> _Source data_:
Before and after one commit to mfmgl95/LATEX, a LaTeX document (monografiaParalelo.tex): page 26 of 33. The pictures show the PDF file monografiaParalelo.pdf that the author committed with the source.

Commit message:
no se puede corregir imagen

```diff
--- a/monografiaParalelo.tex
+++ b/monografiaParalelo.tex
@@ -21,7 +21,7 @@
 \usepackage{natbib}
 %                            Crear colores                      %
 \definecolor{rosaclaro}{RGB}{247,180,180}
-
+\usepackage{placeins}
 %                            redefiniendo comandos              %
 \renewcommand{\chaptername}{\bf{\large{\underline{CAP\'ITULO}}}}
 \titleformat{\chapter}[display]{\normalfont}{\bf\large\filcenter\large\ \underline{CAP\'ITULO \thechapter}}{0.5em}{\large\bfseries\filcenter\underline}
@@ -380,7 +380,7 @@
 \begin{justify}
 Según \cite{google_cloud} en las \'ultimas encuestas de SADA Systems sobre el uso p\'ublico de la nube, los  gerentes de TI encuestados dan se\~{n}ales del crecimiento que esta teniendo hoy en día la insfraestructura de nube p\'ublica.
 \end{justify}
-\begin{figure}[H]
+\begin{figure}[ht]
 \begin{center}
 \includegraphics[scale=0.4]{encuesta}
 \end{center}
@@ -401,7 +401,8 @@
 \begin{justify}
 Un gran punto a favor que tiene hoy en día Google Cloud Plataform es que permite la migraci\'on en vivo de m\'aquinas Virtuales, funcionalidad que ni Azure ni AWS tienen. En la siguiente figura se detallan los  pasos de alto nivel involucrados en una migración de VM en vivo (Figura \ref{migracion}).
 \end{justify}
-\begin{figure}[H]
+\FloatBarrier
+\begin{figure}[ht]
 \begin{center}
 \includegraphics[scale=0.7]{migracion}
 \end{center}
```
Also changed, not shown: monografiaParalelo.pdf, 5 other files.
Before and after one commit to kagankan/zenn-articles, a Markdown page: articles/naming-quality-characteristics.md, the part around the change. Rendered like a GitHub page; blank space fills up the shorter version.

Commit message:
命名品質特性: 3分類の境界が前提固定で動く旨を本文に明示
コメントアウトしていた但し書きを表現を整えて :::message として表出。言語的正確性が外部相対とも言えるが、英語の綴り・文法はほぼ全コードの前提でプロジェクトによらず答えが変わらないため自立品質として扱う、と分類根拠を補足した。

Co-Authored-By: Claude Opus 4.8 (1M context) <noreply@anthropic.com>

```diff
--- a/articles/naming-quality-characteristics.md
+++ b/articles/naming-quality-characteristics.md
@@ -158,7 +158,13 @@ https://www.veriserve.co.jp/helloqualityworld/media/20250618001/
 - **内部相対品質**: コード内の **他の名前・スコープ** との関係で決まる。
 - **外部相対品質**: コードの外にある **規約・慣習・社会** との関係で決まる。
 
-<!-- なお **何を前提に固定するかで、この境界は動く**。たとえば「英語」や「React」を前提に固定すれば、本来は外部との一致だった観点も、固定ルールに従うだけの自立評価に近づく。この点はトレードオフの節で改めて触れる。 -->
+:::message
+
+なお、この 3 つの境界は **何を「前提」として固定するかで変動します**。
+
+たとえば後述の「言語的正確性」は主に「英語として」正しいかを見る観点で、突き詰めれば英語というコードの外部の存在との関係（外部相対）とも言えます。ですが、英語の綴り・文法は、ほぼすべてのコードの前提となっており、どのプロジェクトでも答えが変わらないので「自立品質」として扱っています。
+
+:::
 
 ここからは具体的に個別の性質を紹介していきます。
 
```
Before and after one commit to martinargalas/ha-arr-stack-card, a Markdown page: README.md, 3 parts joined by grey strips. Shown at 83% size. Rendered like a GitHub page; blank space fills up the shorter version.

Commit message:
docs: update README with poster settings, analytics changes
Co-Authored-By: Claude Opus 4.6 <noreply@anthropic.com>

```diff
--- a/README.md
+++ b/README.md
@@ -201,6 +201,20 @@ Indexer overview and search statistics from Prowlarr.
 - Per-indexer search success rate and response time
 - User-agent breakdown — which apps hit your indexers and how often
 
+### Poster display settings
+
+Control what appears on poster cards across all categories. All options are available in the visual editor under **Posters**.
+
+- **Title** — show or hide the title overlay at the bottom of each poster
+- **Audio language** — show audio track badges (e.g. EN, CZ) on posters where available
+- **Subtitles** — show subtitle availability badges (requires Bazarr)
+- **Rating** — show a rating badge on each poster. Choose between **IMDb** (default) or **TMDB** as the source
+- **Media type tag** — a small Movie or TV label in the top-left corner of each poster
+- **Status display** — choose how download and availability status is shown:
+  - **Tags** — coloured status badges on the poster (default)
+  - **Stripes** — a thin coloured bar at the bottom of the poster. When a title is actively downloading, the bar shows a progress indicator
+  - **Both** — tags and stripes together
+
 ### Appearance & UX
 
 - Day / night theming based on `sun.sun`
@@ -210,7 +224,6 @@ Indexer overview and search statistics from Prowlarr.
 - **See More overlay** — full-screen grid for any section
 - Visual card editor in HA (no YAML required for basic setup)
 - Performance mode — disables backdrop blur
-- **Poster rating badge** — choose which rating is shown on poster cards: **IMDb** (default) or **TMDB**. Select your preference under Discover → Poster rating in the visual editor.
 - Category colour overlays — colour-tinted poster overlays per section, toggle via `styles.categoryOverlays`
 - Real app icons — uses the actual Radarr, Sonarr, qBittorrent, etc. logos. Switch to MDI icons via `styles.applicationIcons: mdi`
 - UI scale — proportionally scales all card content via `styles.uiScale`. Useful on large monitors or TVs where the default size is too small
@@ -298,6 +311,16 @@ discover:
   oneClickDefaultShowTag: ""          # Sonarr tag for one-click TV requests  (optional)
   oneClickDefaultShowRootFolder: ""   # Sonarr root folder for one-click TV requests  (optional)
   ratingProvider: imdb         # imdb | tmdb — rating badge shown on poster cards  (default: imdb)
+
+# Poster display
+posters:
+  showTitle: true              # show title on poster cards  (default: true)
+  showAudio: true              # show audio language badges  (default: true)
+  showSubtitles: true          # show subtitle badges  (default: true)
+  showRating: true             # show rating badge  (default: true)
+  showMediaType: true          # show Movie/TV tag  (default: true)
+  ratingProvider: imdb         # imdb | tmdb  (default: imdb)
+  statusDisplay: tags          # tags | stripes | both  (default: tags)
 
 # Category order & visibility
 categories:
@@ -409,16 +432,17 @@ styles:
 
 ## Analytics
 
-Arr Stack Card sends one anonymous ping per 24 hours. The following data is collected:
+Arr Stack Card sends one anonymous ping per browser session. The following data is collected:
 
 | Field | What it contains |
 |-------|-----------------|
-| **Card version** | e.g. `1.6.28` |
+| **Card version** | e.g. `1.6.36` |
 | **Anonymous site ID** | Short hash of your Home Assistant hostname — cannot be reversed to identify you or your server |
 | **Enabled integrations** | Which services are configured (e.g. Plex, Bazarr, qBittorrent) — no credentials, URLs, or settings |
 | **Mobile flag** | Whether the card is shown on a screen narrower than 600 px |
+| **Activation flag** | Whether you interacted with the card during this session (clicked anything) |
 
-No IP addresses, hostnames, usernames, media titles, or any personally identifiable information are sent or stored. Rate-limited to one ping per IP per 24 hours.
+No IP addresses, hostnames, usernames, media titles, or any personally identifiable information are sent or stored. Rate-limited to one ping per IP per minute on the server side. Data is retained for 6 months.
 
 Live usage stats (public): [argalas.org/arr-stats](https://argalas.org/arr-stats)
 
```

> _Task brief_: All lines with the word "usepackage" must be located in the data and copied.

> _Solution to the exercise_:
 \usepackage{natbib}
+\usepackage{placeins}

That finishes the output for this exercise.